■ Problem requirements
Count up the lines below where the word "mathbf" shows up, and respond with the number alone.

[Record set Boundary: Start]

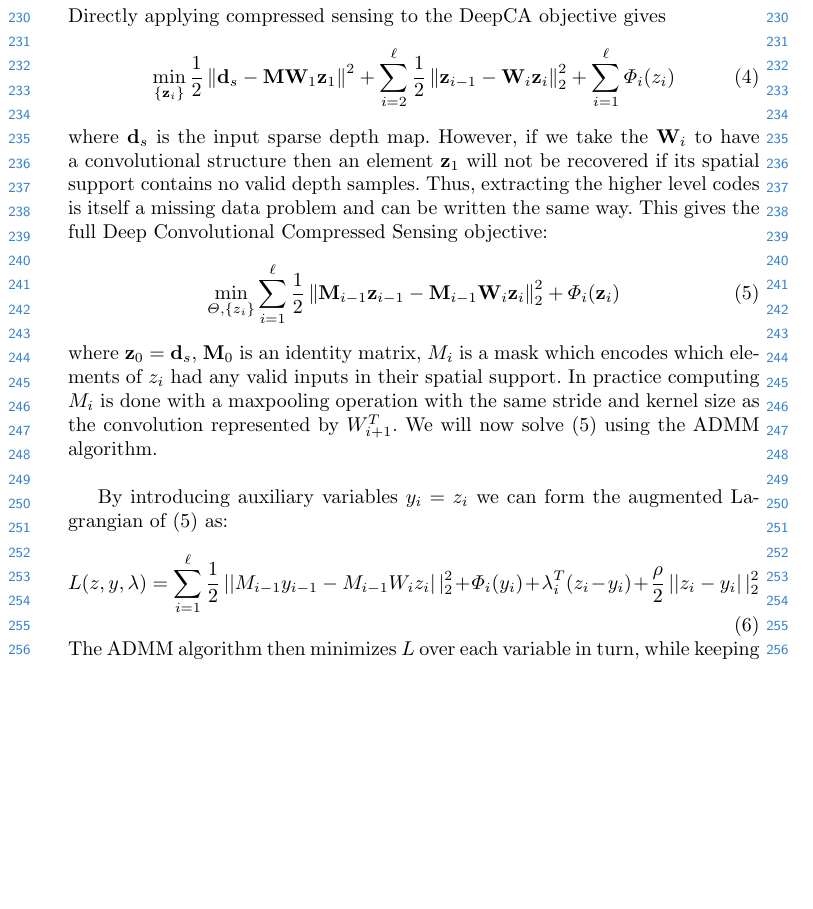
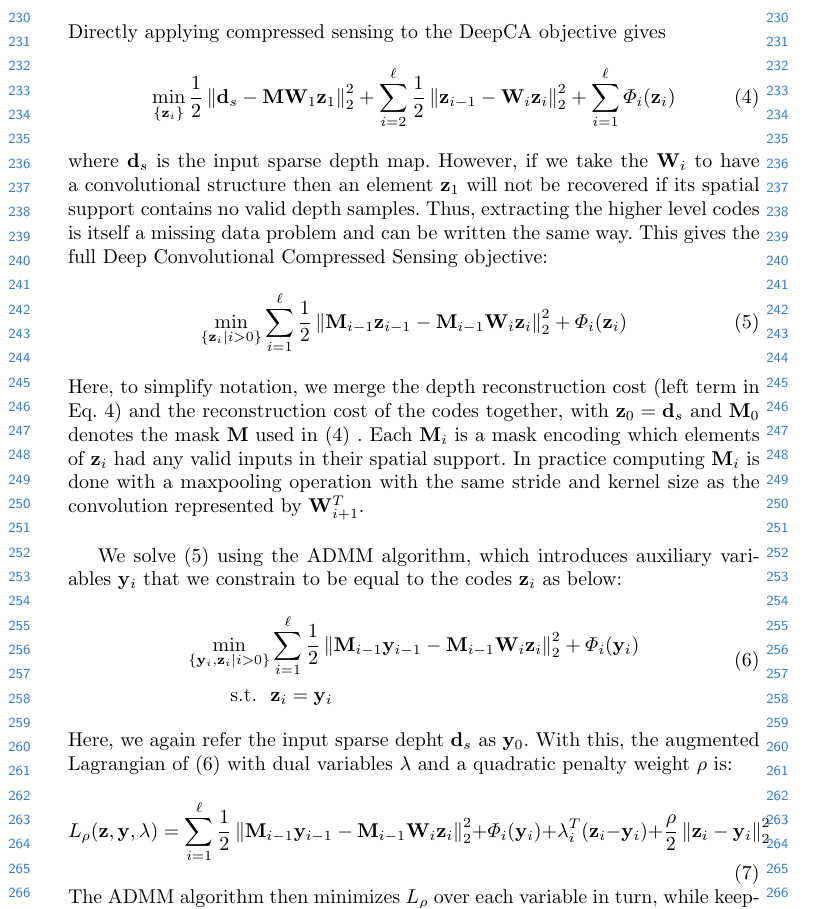
Before and after one commit to nchodosh/eccv2018, a LaTeX thesis (paper.tex, which reads sections/Approach_chaoyang.tex): part of page 6 of 12, cut so that both start at the same text, the shorter picture padded with empty space. Compiled offline with pdfLaTeX.

Commit message:
Updates from ShareLaTeX

```diff
--- a/paper.tex
+++ b/paper.tex
@@ -14,6 +14,7 @@
 \def\I{\mathcal{I}}
 \def\T{\mathcal{T}}
 \def\p{\mathbf{p}}
+\def\y{\mathbf{y}}
 \def\t{\mathbf{t}}
 \def\R{\mathbf{R}}
 \def\w{\mathbf{\omega}}
--- a/sections/Approach_chaoyang.tex
+++ b/sections/Approach_chaoyang.tex
@@ -47,19 +47,28 @@ Before applying ADNNs to depth completion we will review how sparse coding is us
 
 Directly applying compressed sensing to the DeepCA objective gives
 \begin{equation}
-  \min_{\{\z_i\}} \frac{1}{2} \left\Vert \d_s - \M\W_1\z_1 \right\Vert^2  +  \sum_{i=2}^{\ell} \frac{1}{2} \left\Vert \z_{i-1} - \W_i\z_i\right\Vert_2^2 + \sum_{i=1}^{\ell}\Phi_i(z_i)
+  \min_{\{\z_i\}} \frac{1}{2} \left\Vert \d_s - \M\W_1\z_1 \right\Vert_2^2  +  \sum_{i=2}^{\ell} \frac{1}{2} \left\Vert \z_{i-1} - \W_i\z_i\right\Vert_2^2 + \sum_{i=1}^{\ell}\Phi_i(\z_i)
+  \label{eq:dccs_no_mask}
 \end{equation}
 where $\d_s$ is the input sparse depth map. However, if we take the $\W_i$ to have a convolutional structure then an element $\z_1$ will not be recovered if its spatial support contains no valid depth samples. Thus, extracting the higher level codes is itself a missing data problem and can be written the same way. This gives the full Deep Convolutional Compressed Sensing objective:
 \begin{equation}
   \label{eq:dccs}
-  \min_{\Theta, \{z_i\}} \sum_{i=1}^{\ell} \frac{1}{2} \left\Vert \M_{i-1}\z_{i-1} - \M_{i-1}\W_i\z_i\right\Vert_2^2 + \Phi_i(\z_i)
+  \min_{\{\z_i \vert i>0\}} \sum_{i=1}^{\ell} \frac{1}{2} \left\Vert \M_{i-1}\z_{i-1} - \M_{i-1}\W_i\z_i\right\Vert_2^2 + \Phi_i(\z_i)
 \end{equation}
-where $\z_0 = \d_s$, $\M_0$ is an identity matrix, $M_i$ is a mask which encodes which elements of $z_i$ had any valid inputs in their spatial support. In practice computing $M_i$ is done with a maxpooling operation with the same stride and kernel size as the convolution represented by $W_{i+1}^T$. We will now solve (\ref{eq:dccs}) using the ADMM algorithm.\\
+Here, to simplify notation, we merge the depth reconstruction cost (left term in Eq.~\ref{eq:dccs_no_mask}) and the reconstruction cost of the codes together, with $\z_0 = \d_s$ and $\M_0$ denotes the mask $\M$ used in (\ref{eq:dccs_no_mask}) . Each $\M_i$ is a mask encoding which elements of $\z_i$ had any valid inputs in their spatial support. In practice computing $\M_i$ is done with a maxpooling operation with the same stride and kernel size as the convolution represented by $\W_{i+1}^T$.\\
 
-By introducing auxiliary variables $y_i = z_i$ we can form the augmented Lagrangian of (\ref{eq:dccs}) as:
+We solve (\ref{eq:dccs}) using the ADMM algorithm, which introduces auxiliary variables $\y_i$ that we constrain to be equal to the codes $\z_i$ as below:
 \begin{equation}
-  L(z, y, \lambda) = \sum_{i=1}^{\ell} \frac{1}{2} \left|| M_{i-1}y_{i-1} - M_{i-1}W_iz_i\right||_2^2 + \Phi_i(y_i) + \lambda^T_i(z_i - y_i) + \frac{\rho}{2}\left||z_i - y_i\right||_2^2
+\begin{aligned}
+\min_{\{\y_i, \z_i \vert i>0\}} & \sum_{i=1}^{\ell} \frac{1}{2} \left\Vert \M_{i-1}\y_{i-1} - \M_{i-1}\W_i\z_i\right\Vert_2^2 + \Phi_i(\y_i)\\
+\text{s.t.~~} & \z_i = \y_i
+\end{aligned}
+\label{eq:admm_obj}
 \end{equation}
-The ADMM algorithm then minimizes $L$ over each variable in turn, while keeping all others fixed. Following Murdock \etal we will incrementally update each layer instead of first solving for all $z_i$ followed by all $y_i$. They show this order leads to faster convergence. The ADMM updates for each variable are as follows:
+Here, we again refer the input sparse depht $\d_s$ as $\y_0$. With this, the augmented Lagrangian of (\ref{eq:admm_obj}) with dual variables $\bold{\lambda}$ and a quadratic penalty weight $\rho$ is:
+\begin{equation}
+  L_\rho(\z, \y, \mathbf{\lambda}) = \sum_{i=1}^{\ell} \frac{1}{2} \left\Vert \M_{i-1}\y_{i-1} - \M_{i-1}\W_i\z_i\right\Vert_2^2 + \Phi_i(\y_i) + \mathbf{\lambda}^T_i(\z_i - \y_i) + \frac{\rho}{2}\left\Vert\z_i - \y_i\right\Vert_2^2
+\end{equation}
+The ADMM algorithm then minimizes $L_\rho$ over each variable in turn, while keeping all others fixed. Following Murdock \etal we will incrementally update each layer instead of first solving for all $\z_i$ followed by all $\y_i$. They show this order leads to faster convergence. The ADMM updates for each variable are as follows:
 \begin{enumerate}
 \item
```
Also changed, not shown: sections/Approach_chaoyang.tex (5 more changed lines).
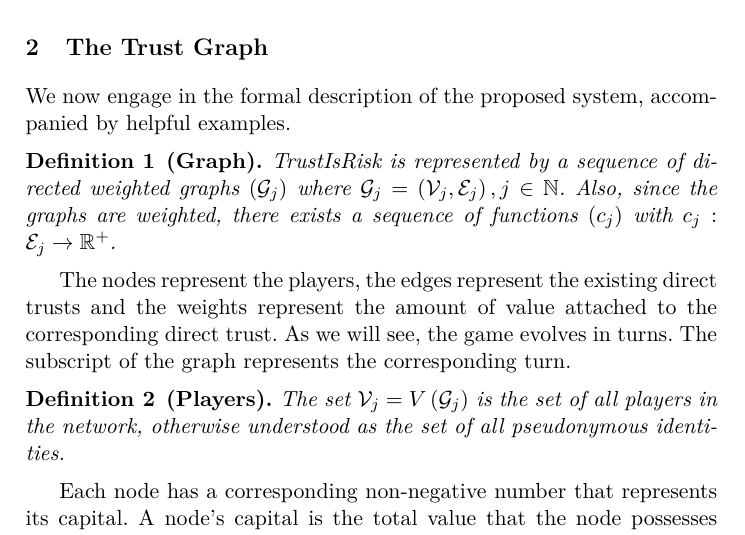
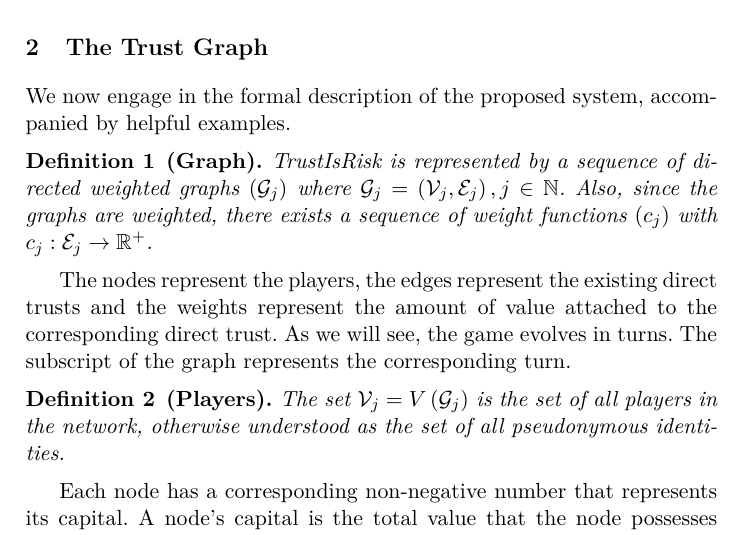
Before and after one commit to decrypto-org/TrustIsRisk, a LaTeX paper (paperEng.tex): part of page 3 of 33, cut so that both start at the same text. Compiled offline with pdfLaTeX.

Commit message:
add "weight" word in graph definition for clarification

```diff
--- a/paperEng.tex
+++ b/paperEng.tex
@@ -194,8 +194,8 @@
      \begin{definition}[Graph]
         TrustIsRisk is represented by a sequence of directed weighted graphs $\left(\mathcal{G}_j\right)$ where $\mathcal{G}_j
         = \left(\mathcal{V}_j, \mathcal{E}_j\right), j \in \mathbb{N}$.
-        Also, since the graphs are weighted, there exists a sequence of functions $\left(c_j\right)$ with $c_j : \mathcal{E}_j
-        \rightarrow \mathbb{R}^{+}$.
+        Also, since the graphs are weighted, there exists a sequence of weight functions $\left(c_j\right)$ with $c_j :
+        \mathcal{E}_j \rightarrow \mathbb{R}^{+}$.
      \end{definition}
      The nodes represent the players, the edges represent the existing direct trusts and the weights represent the amount of
      value attached to the corresponding direct trust. As we will see, the game evolves in turns. The subscript of the graph
```
Also changed, not shown: paperEng.pdf.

[Record set Boundary: End]

■ Expected answer
6